── Extracted data

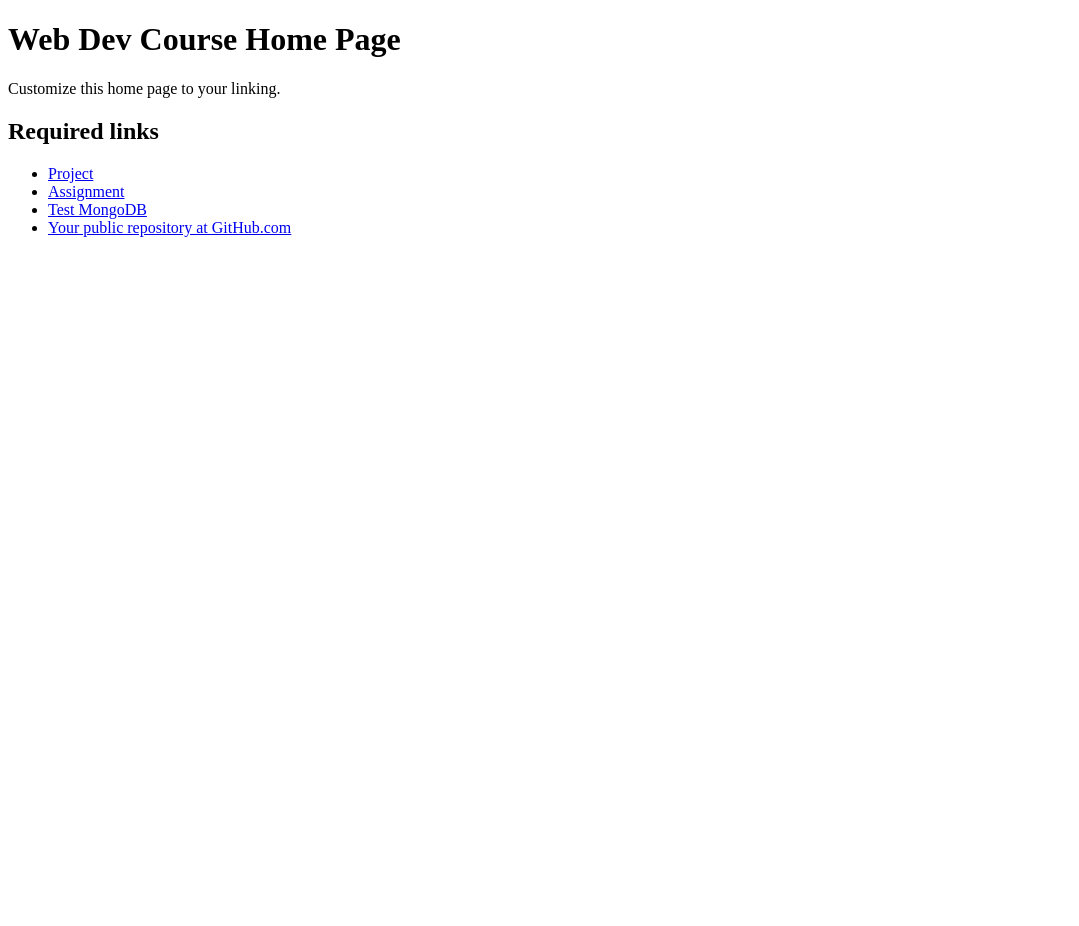
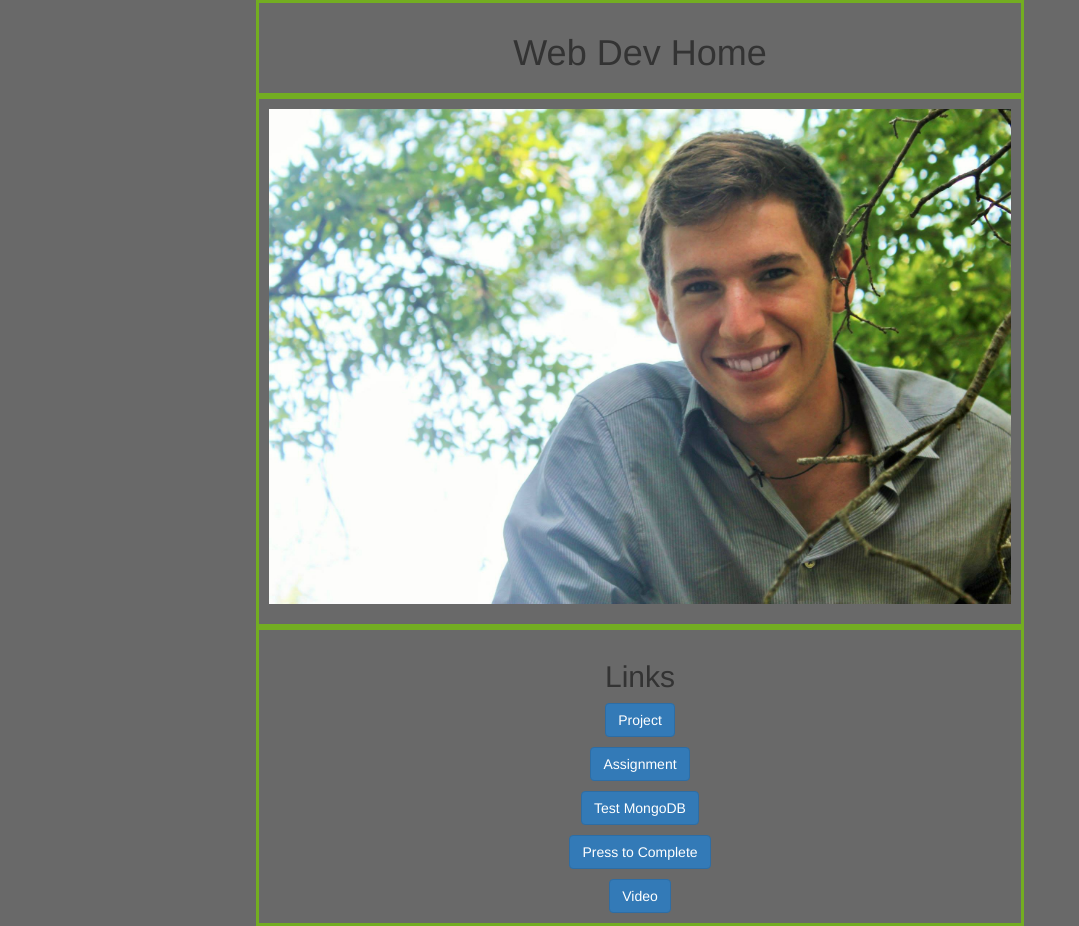
Before and after one commit to jhynes94/Hynes-Bruell-Justin-web-dev, a website: page public/index.html in a window 1280 px wide. Shown: the whole page, without its empty margins (0-1079 px from the left). Before the commit the page ends 800 px from the top, so only its background shows below. Drawn offline with nearby package versions, Linux system fonts and the light colour scheme.

Commit message:
Update UI for the Home Page

```diff
--- /dev/null
+++ b/public/CSS/indexCSS.css
@@ -0,0 +1,32 @@
+.Title {
+    text-align: center;
+    margin: auto;
+    width: 60%;
+    border: 3px solid #73AD21;
+    padding: 10px;
+}
+
+.Image {
+    display: block;
+    margin: 0 auto;
+    width: 60%;
+    border: 3px solid #73AD21;
+    padding: 10px;
+}
+
+img {
+    max-width: 100%;
+    max-height: 100%;
+}
+
+.Links {
+    text-align: center;
+    margin: auto;
+    width: 60%;
+    border: 3px solid #73AD21;
+    padding: 10px;
+}
+
+body {
+    background-color: dimgray;
+}
--- a/public/index.html
+++ b/public/index.html
@@ -2,29 +2,31 @@
 <html lang="en">
 <head>
     <meta charset="UTF-8">
+    <meta name="viewport" content="width=device-width, initial-scale=1">
+    <link href="https://maxcdn.bootstrapcdn.com/bootstrap/3.3.6/css/bootstrap.min.css" rel="stylesheet">
     <title>Web Dev Course Home Page</title>
+    <link rel="stylesheet" href="CSS/indexCSS.css">
 </head>
 <body>
-    <h1>Web Dev Course Home Page</h1>
+    <div class="Title">
+        <h1>Web Dev Home</h1>
+    </div>
 
-    <p>
-        Customize this home page to your linking.
-    </p>
+    <div class="Image">
+        <p style="text-align:center"><img src="images/Justin.jpg" alt="HTML5 Icon"></p>
+    </div>
 
-    <h2>Required links</h2>
-    <ul>
-        <li>
-            <a href="project/index.html">Project</a>
-        </li>
-        <li>
-            <a href="assignment/index.html">Assignment</a>
-        </li>
-        <li>
-            <a href="test/index.html">Test MongoDB</a>
-        </li>
-        <li>
-            <a href="#">Your public repository at GitHub.com</a>
-        </li>
-    </ul>
+    <div class="Links">
+        <h2>Links</h2>
+        <a href="project/index.html" class="btn btn-primary btn-md" role="button">Project</a>
+        <p></p>
+        <a href="assignment/index.html" class="btn btn-primary btn-md" role="button">Assignment</a>
+        <p></p>
+        <a href="test/index.html" class="btn btn-primary btn-md" role="button">Test MongoDB</a>
+        <p></p>
+        <a href="https://github.com/jhynes94/Hynes-Bruell-Justin-web-dev.git" class="btn btn-primary btn-md" role="button">Press to Complete</a>
+        <p></p>
+        <a href="#" class="btn btn-primary btn-md" role="button">Video</a>
+    </div>
 </body>
 </html>
```
Also changed, not shown: public/images/Justin.jpg (added).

────

§ **Goal of the exercise**
Wherever a line above contains the string "assignment", count it; then give the total alone.

§ **Written solution**
2